The pilot reported that the engine stopped suddenly after takeoff when he reduced power to level off at a height of approximately 1,000 feet. The engine could not be restarted and the pilot made a forced landing in a field. The aircraft struck a tree stump and was badly damaged but the pilot was uninjured.
With the agreement of the AAIB and in consultation with the Light Aircraft Association (LAA), the pilot dismantled the engine, revealing evidence of contact between a piston and cylinder; the damage was characteristic of a cold seizure.
Two stroke engines are susceptible to cold seizures if run at high power before fully warm because the pistons expand faster than the cylinders; cold seizure can also occur if the throttle is rapidly reduced following a period of operation at high power such as after takeoff.

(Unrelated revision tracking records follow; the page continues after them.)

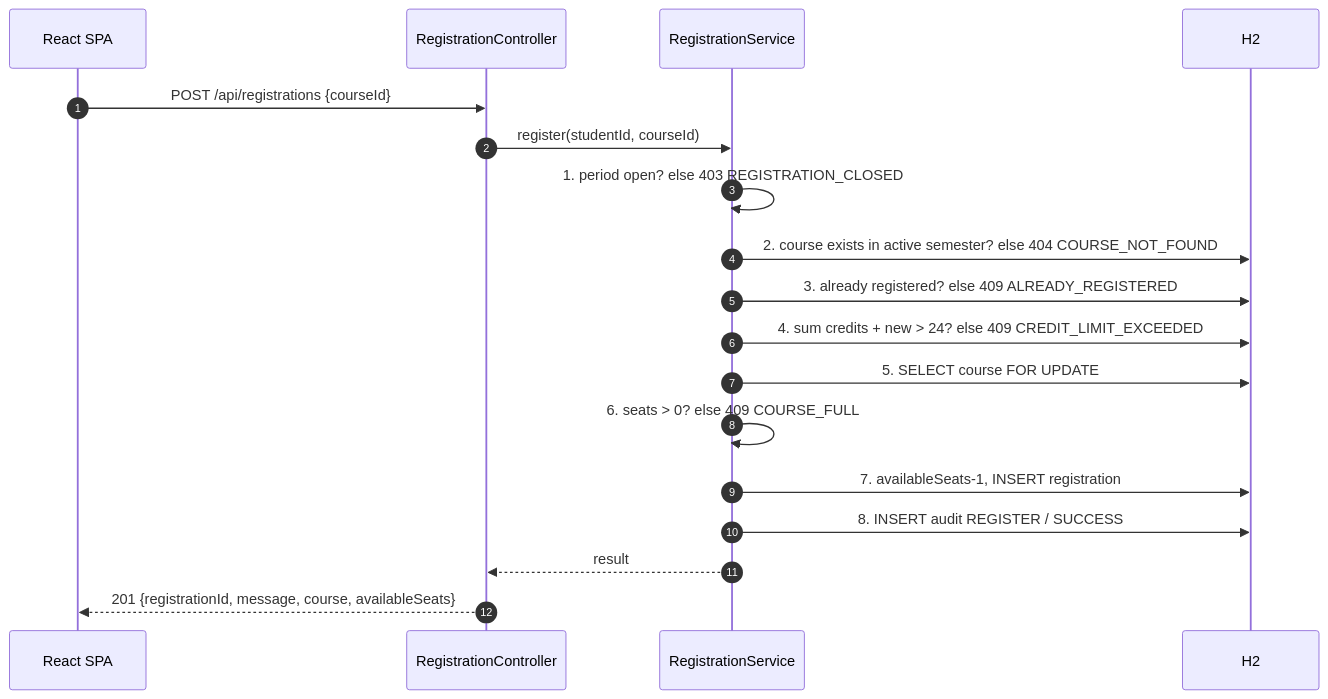
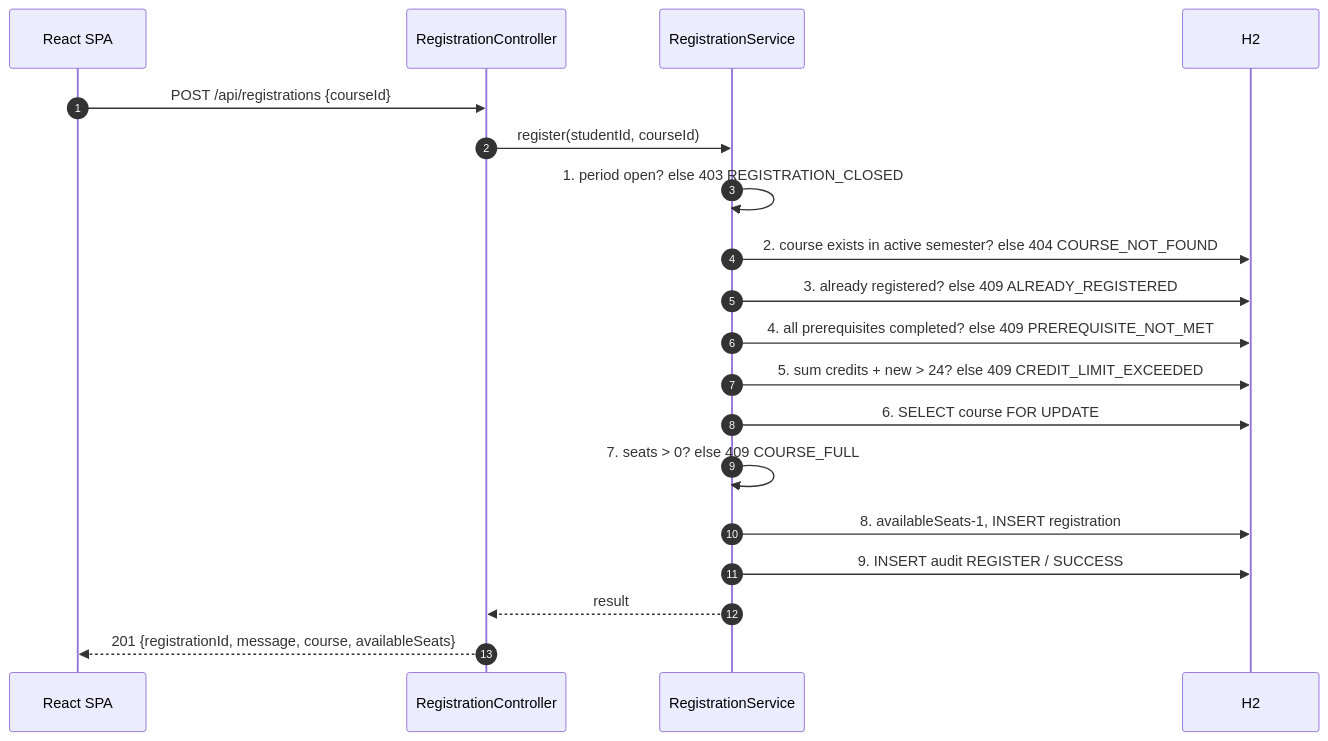
One commit to kb-ong/monash-course-registration-system changed the second of 3 diagrams in docs/specs/00-overview.md. Above: the diagram before and after it, drawn with Mermaid. The commit also changed other lines of this file and 30 other files, not shown here.

First line of the commit message:
feat: validate prerequisites before registration (FR8)

````diff
--- a/docs/specs/00-overview.md
+++ b/docs/specs/00-overview.md
@@ -113,20 +120,21 @@
 ```mermaid
 sequenceDiagram
     autonumber
     participant UI as React SPA
     participant C as RegistrationController
     participant S as RegistrationService
     participant DB as H2
     UI->>C: POST /api/registrations {courseId}
     C->>S: register(studentId, courseId)
     S->>S: 1. period open? else 403 REGISTRATION_CLOSED
     S->>DB: 2. course exists in active semester? else 404 COURSE_NOT_FOUND
     S->>DB: 3. already registered? else 409 ALREADY_REGISTERED
-    S->>DB: 4. sum credits + new > 24? else 409 CREDIT_LIMIT_EXCEEDED
-    S->>DB: 5. SELECT course FOR UPDATE
-    S->>S: 6. seats > 0? else 409 COURSE_FULL
-    S->>DB: 7. availableSeats-1, INSERT registration
-    S->>DB: 8. INSERT audit REGISTER / SUCCESS
+    S->>DB: 4. all prerequisites completed? else 409 PREREQUISITE_NOT_MET
+    S->>DB: 5. sum credits + new > 24? else 409 CREDIT_LIMIT_EXCEEDED
+    S->>DB: 6. SELECT course FOR UPDATE
+    S->>S: 7. seats > 0? else 409 COURSE_FULL
+    S->>DB: 8. availableSeats-1, INSERT registration
+    S->>DB: 9. INSERT audit REGISTER / SUCCESS
     S-->>C: result
     C-->>UI: 201 {registrationId, message, course, availableSeats}
 ```
````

Previous occurrences have been reported by the AAIB and NTSB following incidents on G-BTGT (AAIB Bulletin 11/96), N12911 (NTSB Identification CEN11FA433) and N55368 (NTSB Identification LAX04LA228).
The LAA will highlight this occurrence and the susceptibility of two stroke engines in an article in their ‘Light Aviation’ publication.